Before-and-after change records
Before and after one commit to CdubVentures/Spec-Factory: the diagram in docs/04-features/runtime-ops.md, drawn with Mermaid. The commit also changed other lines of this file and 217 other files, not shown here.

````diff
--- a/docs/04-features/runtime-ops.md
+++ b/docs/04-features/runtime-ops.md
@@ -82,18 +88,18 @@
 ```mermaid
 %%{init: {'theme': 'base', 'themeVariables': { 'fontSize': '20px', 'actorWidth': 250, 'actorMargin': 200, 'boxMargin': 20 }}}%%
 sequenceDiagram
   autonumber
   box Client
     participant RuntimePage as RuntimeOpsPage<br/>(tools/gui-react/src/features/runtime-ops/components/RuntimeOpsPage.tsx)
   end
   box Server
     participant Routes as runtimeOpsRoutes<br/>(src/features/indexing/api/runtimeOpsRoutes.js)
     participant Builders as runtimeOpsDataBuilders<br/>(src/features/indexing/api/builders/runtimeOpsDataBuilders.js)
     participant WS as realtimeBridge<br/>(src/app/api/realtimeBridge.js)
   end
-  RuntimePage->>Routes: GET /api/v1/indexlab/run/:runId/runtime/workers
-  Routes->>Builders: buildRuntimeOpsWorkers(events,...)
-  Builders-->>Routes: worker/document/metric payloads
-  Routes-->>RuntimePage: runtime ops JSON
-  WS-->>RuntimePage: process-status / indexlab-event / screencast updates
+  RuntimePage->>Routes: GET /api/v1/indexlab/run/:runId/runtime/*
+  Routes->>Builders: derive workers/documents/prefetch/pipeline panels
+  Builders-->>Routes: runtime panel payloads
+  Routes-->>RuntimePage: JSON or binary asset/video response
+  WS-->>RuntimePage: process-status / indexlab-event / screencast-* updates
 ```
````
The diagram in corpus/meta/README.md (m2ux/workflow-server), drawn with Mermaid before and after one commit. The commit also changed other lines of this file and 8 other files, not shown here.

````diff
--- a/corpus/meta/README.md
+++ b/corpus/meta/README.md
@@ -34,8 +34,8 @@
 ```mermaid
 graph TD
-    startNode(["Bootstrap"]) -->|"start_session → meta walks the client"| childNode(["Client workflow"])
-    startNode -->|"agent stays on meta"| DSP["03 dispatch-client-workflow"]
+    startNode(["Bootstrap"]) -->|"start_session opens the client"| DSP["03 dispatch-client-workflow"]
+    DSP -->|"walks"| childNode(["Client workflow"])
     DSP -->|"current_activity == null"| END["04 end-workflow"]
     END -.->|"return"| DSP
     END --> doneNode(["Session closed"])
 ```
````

- [TASK REQUIREMENTS] Every entry shown above is to be written out exactly.

- [SOLUTION FOR THIS TASK]
Before and after one commit to CdubVentures/Spec-Factory: the diagram in docs/04-features/runtime-ops.md, drawn with Mermaid. The commit also changed other lines of this file and 217 other files, not shown here.

````diff
--- a/docs/04-features/runtime-ops.md
+++ b/docs/04-features/runtime-ops.md
@@ -82,18 +88,18 @@
 ```mermaid
 %%{init: {'theme': 'base', 'themeVariables': { 'fontSize': '20px', 'actorWidth': 250, 'actorMargin': 200, 'boxMargin': 20 }}}%%
 sequenceDiagram
   autonumber
   box Client
     participant RuntimePage as RuntimeOpsPage<br/>(tools/gui-react/src/features/runtime-ops/components/RuntimeOpsPage.tsx)
   end
   box Server
     participant Routes as runtimeOpsRoutes<br/>(src/features/indexing/api/runtimeOpsRoutes.js)
     participant Builders as runtimeOpsDataBuilders<br/>(src/features/indexing/api/builders/runtimeOpsDataBuilders.js)
     participant WS as realtimeBridge<br/>(src/app/api/realtimeBridge.js)
   end
-  RuntimePage->>Routes: GET /api/v1/indexlab/run/:runId/runtime/workers
-  Routes->>Builders: buildRuntimeOpsWorkers(events,...)
-  Builders-->>Routes: worker/document/metric payloads
-  Routes-->>RuntimePage: runtime ops JSON
-  WS-->>RuntimePage: process-status / indexlab-event / screencast updates
+  RuntimePage->>Routes: GET /api/v1/indexlab/run/:runId/runtime/*
+  Routes->>Builders: derive workers/documents/prefetch/pipeline panels
+  Builders-->>Routes: runtime panel payloads
+  Routes-->>RuntimePage: JSON or binary asset/video response
+  WS-->>RuntimePage: process-status / indexlab-event / screencast-* updates
 ```
````
The diagram in corpus/meta/README.md (m2ux/workflow-server), drawn with Mermaid before and after one commit. The commit also changed other lines of this file and 8 other files, not shown here.

````diff
--- a/corpus/meta/README.md
+++ b/corpus/meta/README.md
@@ -34,8 +34,8 @@
 ```mermaid
 graph TD
-    startNode(["Bootstrap"]) -->|"start_session → meta walks the client"| childNode(["Client workflow"])
-    startNode -->|"agent stays on meta"| DSP["03 dispatch-client-workflow"]
+    startNode(["Bootstrap"]) -->|"start_session opens the client"| DSP["03 dispatch-client-workflow"]
+    DSP -->|"walks"| childNode(["Client workflow"])
     DSP -->|"current_activity == null"| END["04 end-workflow"]
     END -.->|"return"| DSP
     END --> doneNode(["Session closed"])
 ```
````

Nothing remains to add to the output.